Research at Jasper Ridge has re-started—gradually, and subject to painstaking review by Stanford’s Field Research Working Group. To be eligible to re-start, studies must be long-term or have completed all exploratory work prior to March; researchers must be located in Northern California; and their visits must receive approval from the Working Group and their department chair. The Working Group evaluates proposals based on whether the activities are essential and whether the researchers can employ stringent COVID-19 prevention practices. So far, a half dozen in-person research activities have been approved; several more projects can enter later this month; and Jasper Ridge staff have been permitted to pinch-hit for some researchers who reside outside northern California (and otherwise would have to quarantine for two weeks before entering).
Here is a sampling of research activity the Working Group has permitted, together with some short, impromptu video clips in which researchers Emily Lacroix, John Hardy, and Chris Field each took a few minutes to explain what they’re doing and why. All researchers have worn face coverings consistently while working in the field, and maintained physical distancing.
Emily Lacroix, a Stanford PhD candidate in Earth Systems Science, applied to collect soil cores from the margin of Searsville Reservoir in order to repeat her July 2019 work at the same site.

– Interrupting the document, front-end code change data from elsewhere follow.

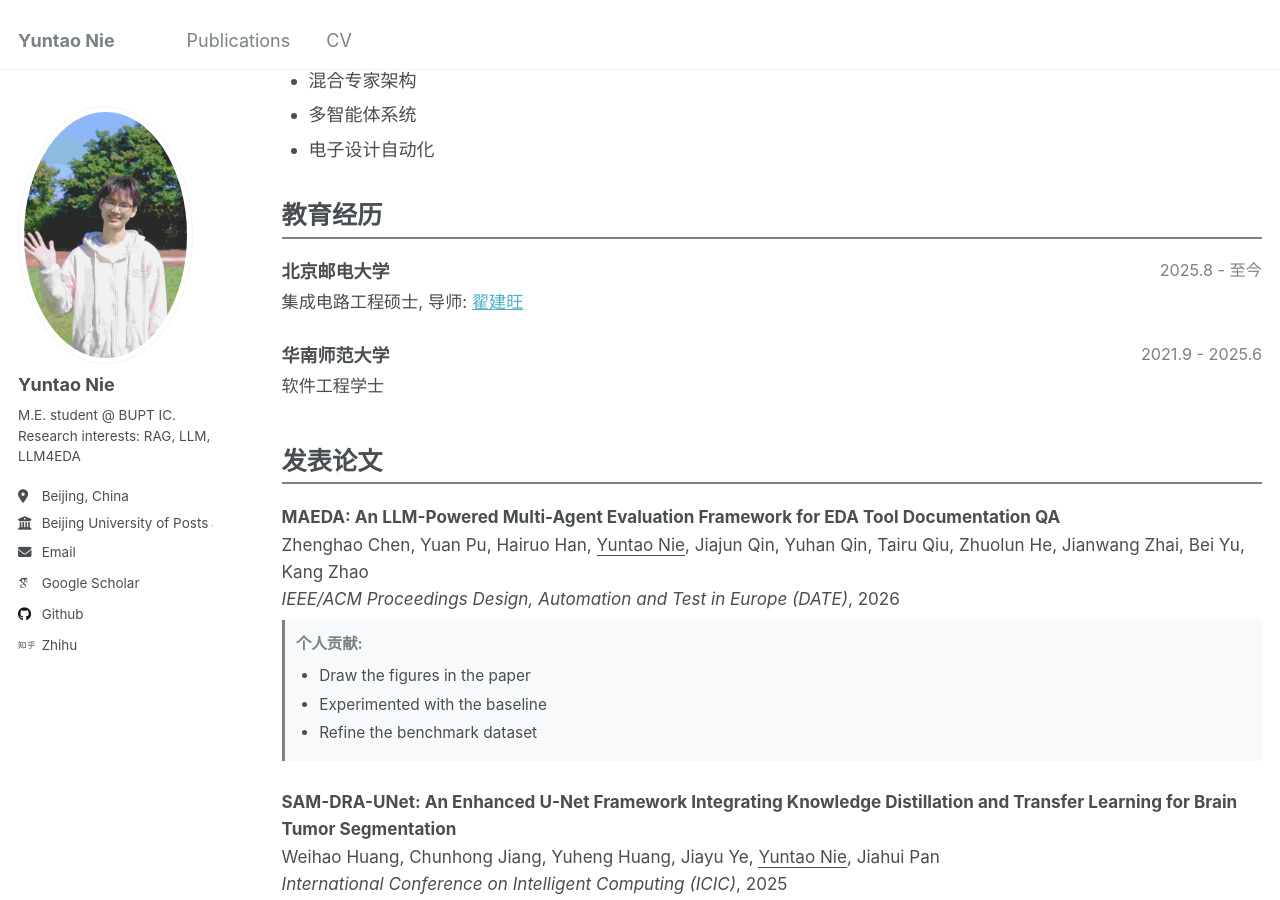
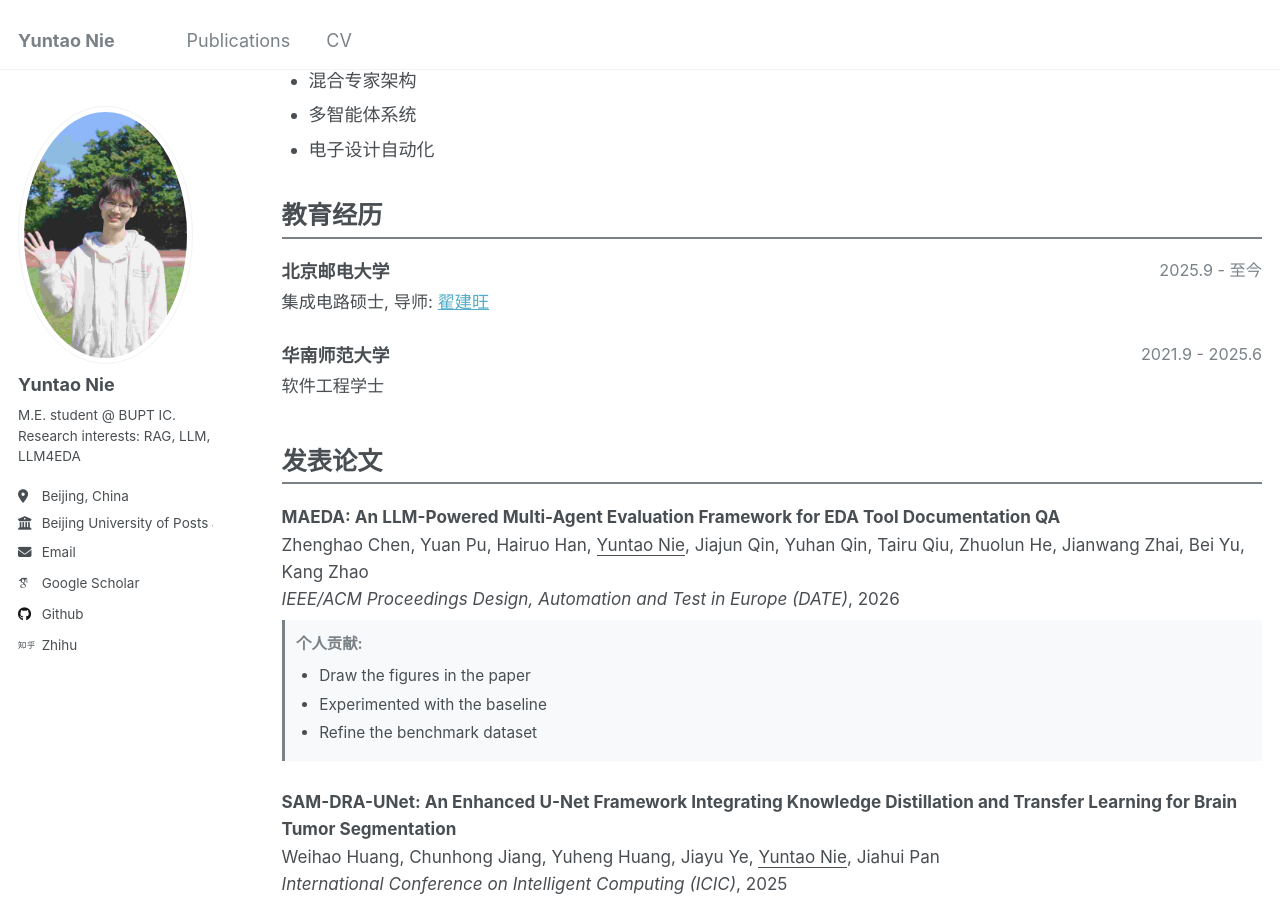
Before and after one commit to 1571859588/1571859588.github.io, a Jekyll site: the page built from _pages/cv-zh.md, in a window 1280 px wide and 900 px high, scrolled down 462 px. Built offline with Jekyll 4.4.1, drawn with Linux system fonts in a browser that asks for light colours; some web fonts are replaced.

Commit message:
update master info

```diff
--- a/_data/cv.yml
+++ b/_data/cv.yml
@@ -36,10 +36,10 @@ education:
       zh: "北京邮电大学"
     degree:
       en: "M.E. in Integrated Circuits Engineering"
-      zh: "集成电路工程硕士"
+      zh: "集成电路硕士"
     date:
-      en: "2025.8 - Present"
-      zh: "2025.8 - 至今"
+      en: "2025.9 - Present"
+      zh: "2025.9 - 至今"
     supervisor:
       en: "Jianwang Zhai"
       zh: "翟建旺"
```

For her study, which focuses on how carbon is stored in or released from soils, it was essential that the site and the time of year be fixed. Another important element of her proposal was that she had received permission to resume work in the lab on campus where she processes her soil cores. In this video, Emily explains how cores from the lake margin are important to her research.
John Hardy, a hydrologist at Balance Hydrologics, Inc., needed to do essential maintenance on sensors that track the water level in Searsville Reservoir and its chemistry. The year’s low rainfall reduced inflow to the reservoir during summer, at the same time that water diversion from the reservoir was continuing. As a result, the water level in the reservoir dropped below the sensors, and John needed to lower the sensors into the water and reference their position. He also performed essential maintenance on stations that monitor Bear Creek and the creek below the dam. In this video, John describes the sensors in the reservoir.
Chris Field, a professor in Biology and in Earth Systems Science, has a monitoring station (an “eddy flux” station) on the ridge top that tracks the exchange of CO2 and water vapor between the grassland and the atmosphere. Chris monitors the station via the internet, and found that he needed to recalibrate the instrument that measures the concentration of CO2 in air. Onsite he also discovered that some sensors had a film of ash. In this video, Chris explains the principles of the eddy flux station and the calibration he was performing.